EXERCISE AIM:
Find every line in the material below with the string "commit" and state how many there are, with no other text.

PROVIDED RECORDS START

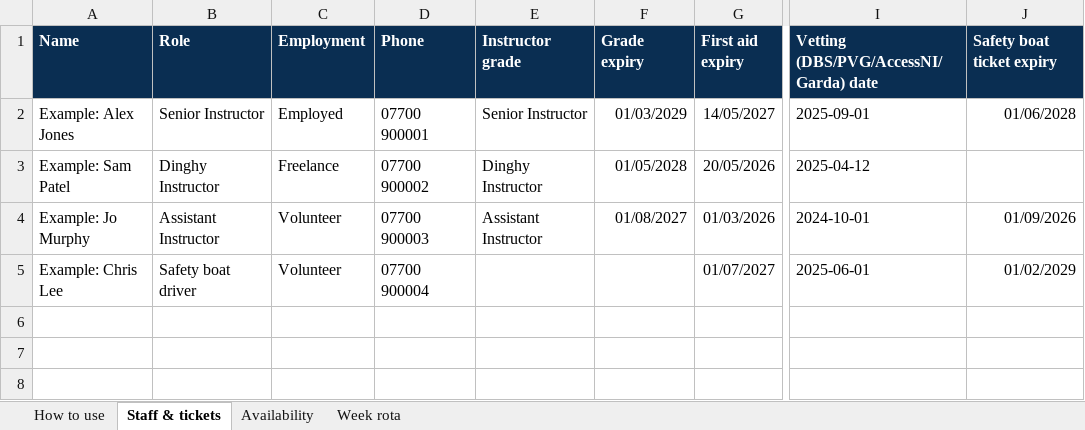
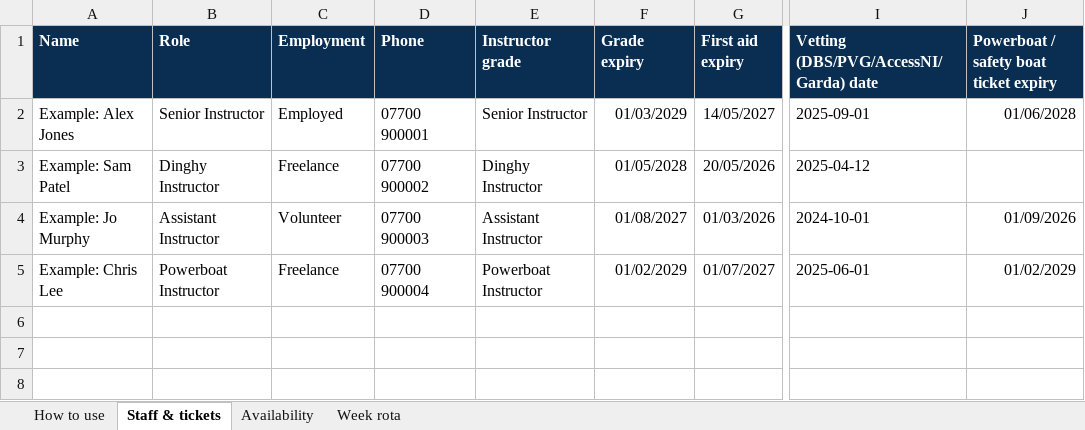
Before and after one commit to activityroster-jpg/ROSTER, an Excel workbook: public/templates/sailing-school-staff-rota-template.xlsx, sheet Staff & tickets, drawn as a sheet; only a part is shown, gaps mark what is left out; values as stored, in another font and other column widths than the file's, no borders; conditional formats not drawn; the diff names each change by its address in the sheet, - before the commit and + after, or states it on an @@ line.

```diff
--- a/public/templates/sailing-school-staff-rota-template.xlsx (sheet Staff & tickets)
+++ b/public/templates/sailing-school-staff-rota-template.xlsx (sheet Staff & tickets)
-J1: Safety boat ticket expiry
+J1: Powerboat / safety boat ticket expiry
-B5 (Role): Safety boat driver
+B5 (Role): Powerboat Instructor
-C5 (Employment): Volunteer
+C5 (Employment): Freelance
-E5 (Instructor grade): (empty)
+E5 (Instructor grade): Powerboat Instructor
-F5 (Grade expiry): (empty)
+F5 (Grade expiry): 01/02/2029
```
Also changed, not shown: sheet Week rota, sheet How to use, 27 other files.
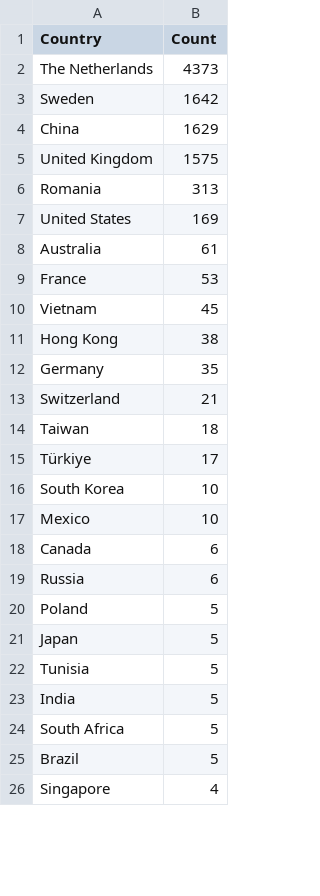
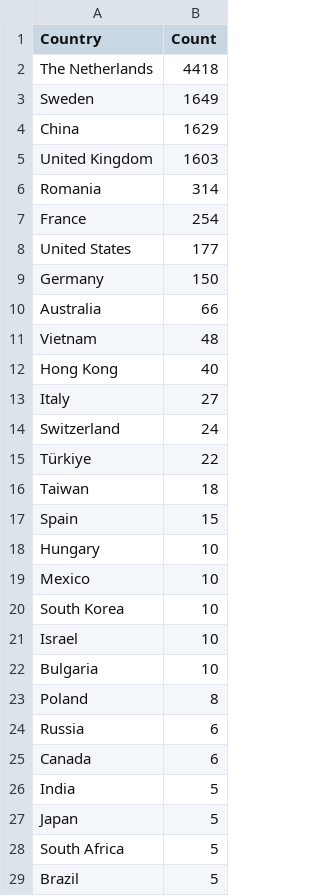
Before and after one commit to Prabhath-de/cowrie-analysis, a CSV file: csv/countries.csv, drawn as a sheet; only a part is shown; the shorter side is filled out with more unchanged rows; the diff covers the shown part only.

```diff
--- a/csv/countries.csv
+++ b/csv/countries.csv
@@ -1,24 +1,28 @@
 Country,Count
-The Netherlands,4373
-Sweden,1642
+The Netherlands,4418
+Sweden,1649
 China,1629
-United Kingdom,1575
-Romania,313
-United States,169
-Australia,61
-France,53
-Vietnam,45
-Hong Kong,38
-Germany,35
-Switzerland,21
+United Kingdom,1603
+Romania,314
+France,254
+United States,177
+Germany,150
+Australia,66
+Vietnam,48
+Hong Kong,40
+Italy,27
+Switzerland,24
+Türkiye,22
 Taiwan,18
-Türkiye,17
+Spain,15
+Hungary,10
+Mexico,10
 South Korea,10
-Mexico,10
+Israel,10
+Bulgaria,10
+Poland,8
+Russia,6
 Canada,6
-Russia,6
-Poland,5
+India,5
 Japan,5
-Tunisia,5
-India,5
 South Africa,5
```
Also changed, not shown: 7 added rows, 5 removed rows and 3 edited cells elsewhere in this file, csv/passwords.csv, csv/top_ips.csv, 9 other files.
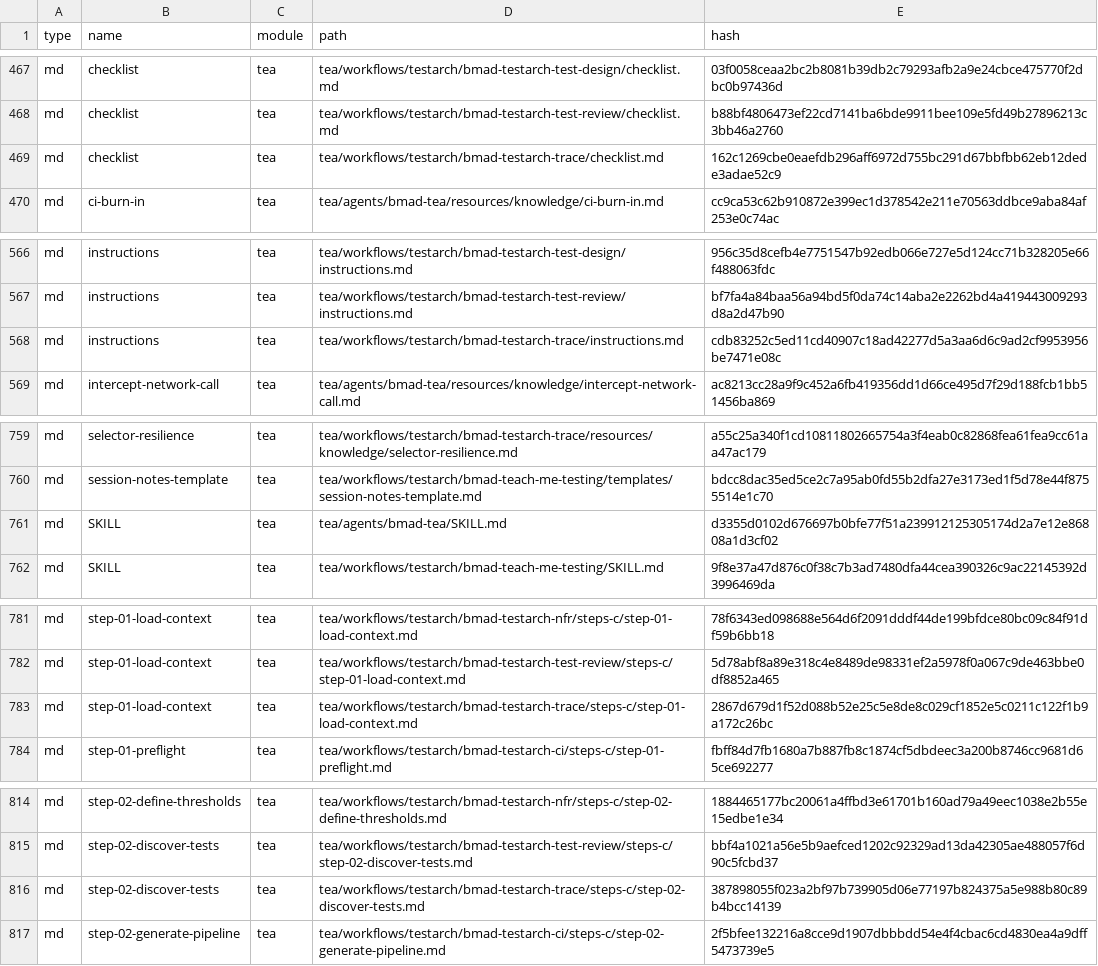
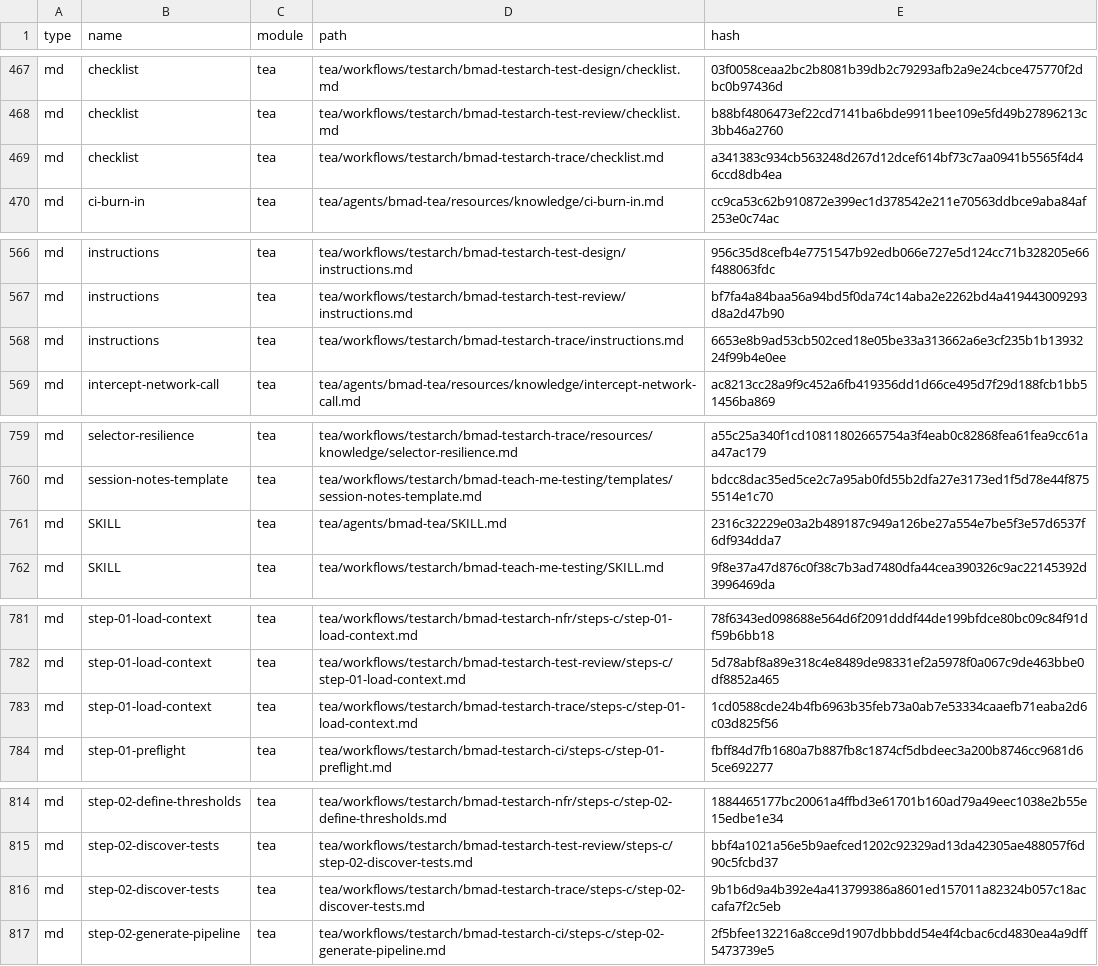
Before and after one commit to Contzokas/MedW, a CSV file: _bmad/_config/files-manifest.csv, drawn as a sheet; only a part is shown, gaps mark what is left out; the diff covers the shown part only.

```diff
--- a/_bmad/_config/files-manifest.csv
+++ b/_bmad/_config/files-manifest.csv
@@ -468,3 +468,3 @@ type,name,module,path,hash
 "md","checklist","tea","tea/workflows/testarch/bmad-testarch-test-review/checklist.md","b88bf4806473ef22cd7141ba6bde9911bee109e5fd49b27896213c3bb46a2760"
-"md","checklist","tea","tea/workflows/testarch/bmad-testarch-trace/checklist.md","162c1269cbe0eaefdb296aff6972d755bc291d67bbfbb62eb12dede3adae52c9"
+"md","checklist","tea","tea/workflows/testarch/bmad-testarch-trace/checklist.md","a341383c934cb563248d267d12dcef614bf73c7aa0941b5565f4d46ccd8db4ea"
 "md","ci-burn-in","tea","tea/agents/bmad-tea/resources/knowledge/ci-burn-in.md","cc9ca53c62b910872e399ec1d378542e211e70563ddbce9aba84af253e0c74ac"
@@ -567,3 +567,3 @@ type,name,module,path,hash
 "md","instructions","tea","tea/workflows/testarch/bmad-testarch-test-review/instructions.md","bf7fa4a84baa56a94bd5f0da74c14aba2e2262bd4a419443009293d8a2d47b90"
-"md","instructions","tea","tea/workflows/testarch/bmad-testarch-trace/instructions.md","cdb83252c5ed11cd40907c18ad42277d5a3aa6d6c9ad2cf9953956be7471e08c"
+"md","instructions","tea","tea/workflows/testarch/bmad-testarch-trace/instructions.md","6653e8b9ad53cb502ced18e05be33a313662a6e3cf235b1b1393224f99b4e0ee"
 "md","intercept-network-call","tea","tea/agents/bmad-tea/resources/knowledge/intercept-network-call.md","ac8213cc28a9f9c452a6fb419356dd1d66ce495d7f29d188fcb1bb51456ba869"
@@ -760,3 +760,3 @@ type,name,module,path,hash
 "md","session-notes-template","tea","tea/workflows/testarch/bmad-teach-me-testing/templates/session-notes-template.md","bdcc8dac35ed5ce2c7a95ab0fd55b2dfa27e3173ed1f5d78e44f8755514e1c70"
-"md","SKILL","tea","tea/agents/bmad-tea/SKILL.md","d3355d0102d676697b0bfe77f51a239912125305174d2a7e12e86808a1d3cf02"
+"md","SKILL","tea","tea/agents/bmad-tea/SKILL.md","2316c32229e03a2b489187c949a126be27a554e7be5f3e57d6537f6df934dda7"
 "md","SKILL","tea","tea/workflows/testarch/bmad-teach-me-testing/SKILL.md","9f8e37a47d876c0f38c7b3ad7480dfa44cea390326c9ac22145392d3996469da"
@@ -782,3 +782,3 @@ type,name,module,path,hash
 "md","step-01-load-context","tea","tea/workflows/testarch/bmad-testarch-test-review/steps-c/step-01-load-context.md","5d78abf8a89e318c4e8489de98331ef2a5978f0a067c9de463bbe0df8852a465"
-"md","step-01-load-context","tea","tea/workflows/testarch/bmad-testarch-trace/steps-c/step-01-load-context.md","2867d679d1f52d088b52e25c5e8de8c029cf1852e5c0211c122f1b9a172c26bc"
+"md","step-01-load-context","tea","tea/workflows/testarch/bmad-testarch-trace/steps-c/step-01-load-context.md","1cd0588cde24b4fb6963b35feb73a0ab7e53334caaefb71eaba2d6c03d825f56"
 "md","step-01-preflight","tea","tea/workflows/testarch/bmad-testarch-ci/steps-c/step-01-preflight.md","fbff84d7fb1680a7b887fb8c1874cf5dbdeec3a200b8746cc9681d65ce692277"
@@ -815,3 +815,3 @@ type,name,module,path,hash
 "md","step-02-discover-tests","tea","tea/workflows/testarch/bmad-testarch-test-review/steps-c/step-02-discover-tests.md","bbf4a1021a56e5b9aefced1202c92329ad13da42305ae488057f6d90c5fcbd37"
-"md","step-02-discover-tests","tea","tea/workflows/testarch/bmad-testarch-trace/steps-c/step-02-discover-tests.md","387898055f023a2bf97b739905d06e77197b824375a5e988b80c89b4bcc14139"
+"md","step-02-discover-tests","tea","tea/workflows/testarch/bmad-testarch-trace/steps-c/step-02-discover-tests.md","9b1b6d9a4b392e4a413799386a8601ed157011a82324b057c18accafa7f2c5eb"
 "md","step-02-generate-pipeline","tea","tea/workflows/testarch/bmad-testarch-ci/steps-c/step-02-generate-pipeline.md","2f5bfee132216a8cce9d1907dbbbdd54e4f4cbac6cd4830ea4a9dff5473739e5"
```
Also changed, not shown: 12 edited cells elsewhere in this file, 49 other files.
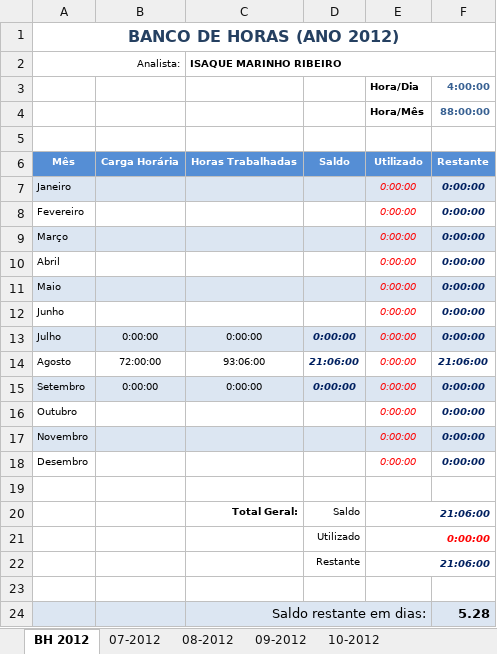
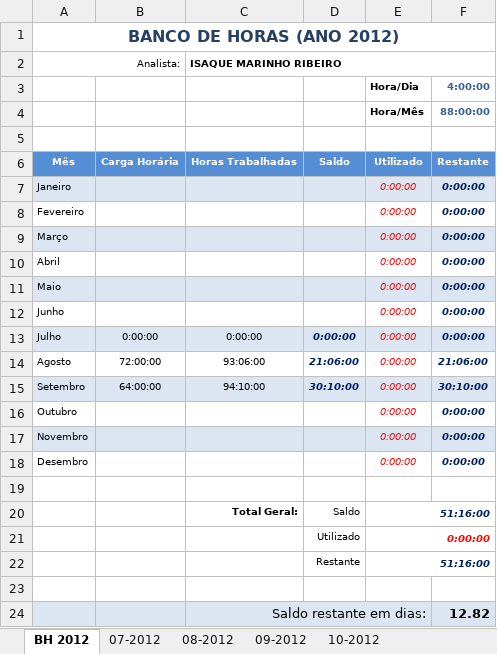
Before and after one commit to renato13/my-files-isaque-programmer, an Excel workbook: e-Controle de Horas (IMR).xlsx, sheet BH 2012, drawn as a sheet; values as stored, in another font and other column widths than the file's, no borders; the diff names each change by its address in the sheet, - before the commit and + after, or states it on an @@ line.

```diff
--- a/e-Controle de Horas (IMR).xlsx (sheet BH 2012)
+++ b/e-Controle de Horas (IMR).xlsx (sheet BH 2012)
-B15: 0:00:00
+B15: 64:00:00
-C15 (ISAQUE MARINHO RIBEIRO): 0:00:00
+C15 (ISAQUE MARINHO RIBEIRO): 94:10:00
-D15: 0:00:00
+D15: 30:10:00
-F15: 0:00:00
+F15: 30:10:00
-E20: 21:06:00
+E20: 51:16:00
-E22: 21:06:00
+E22: 51:16:00
-F24: 5.28
+F24: 12.82
```
Also changed, not shown: sheet 09-2012, sheet 08-2012, formulas that keep their value.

PROVIDED RECORDS END

FINISHED TASK:
4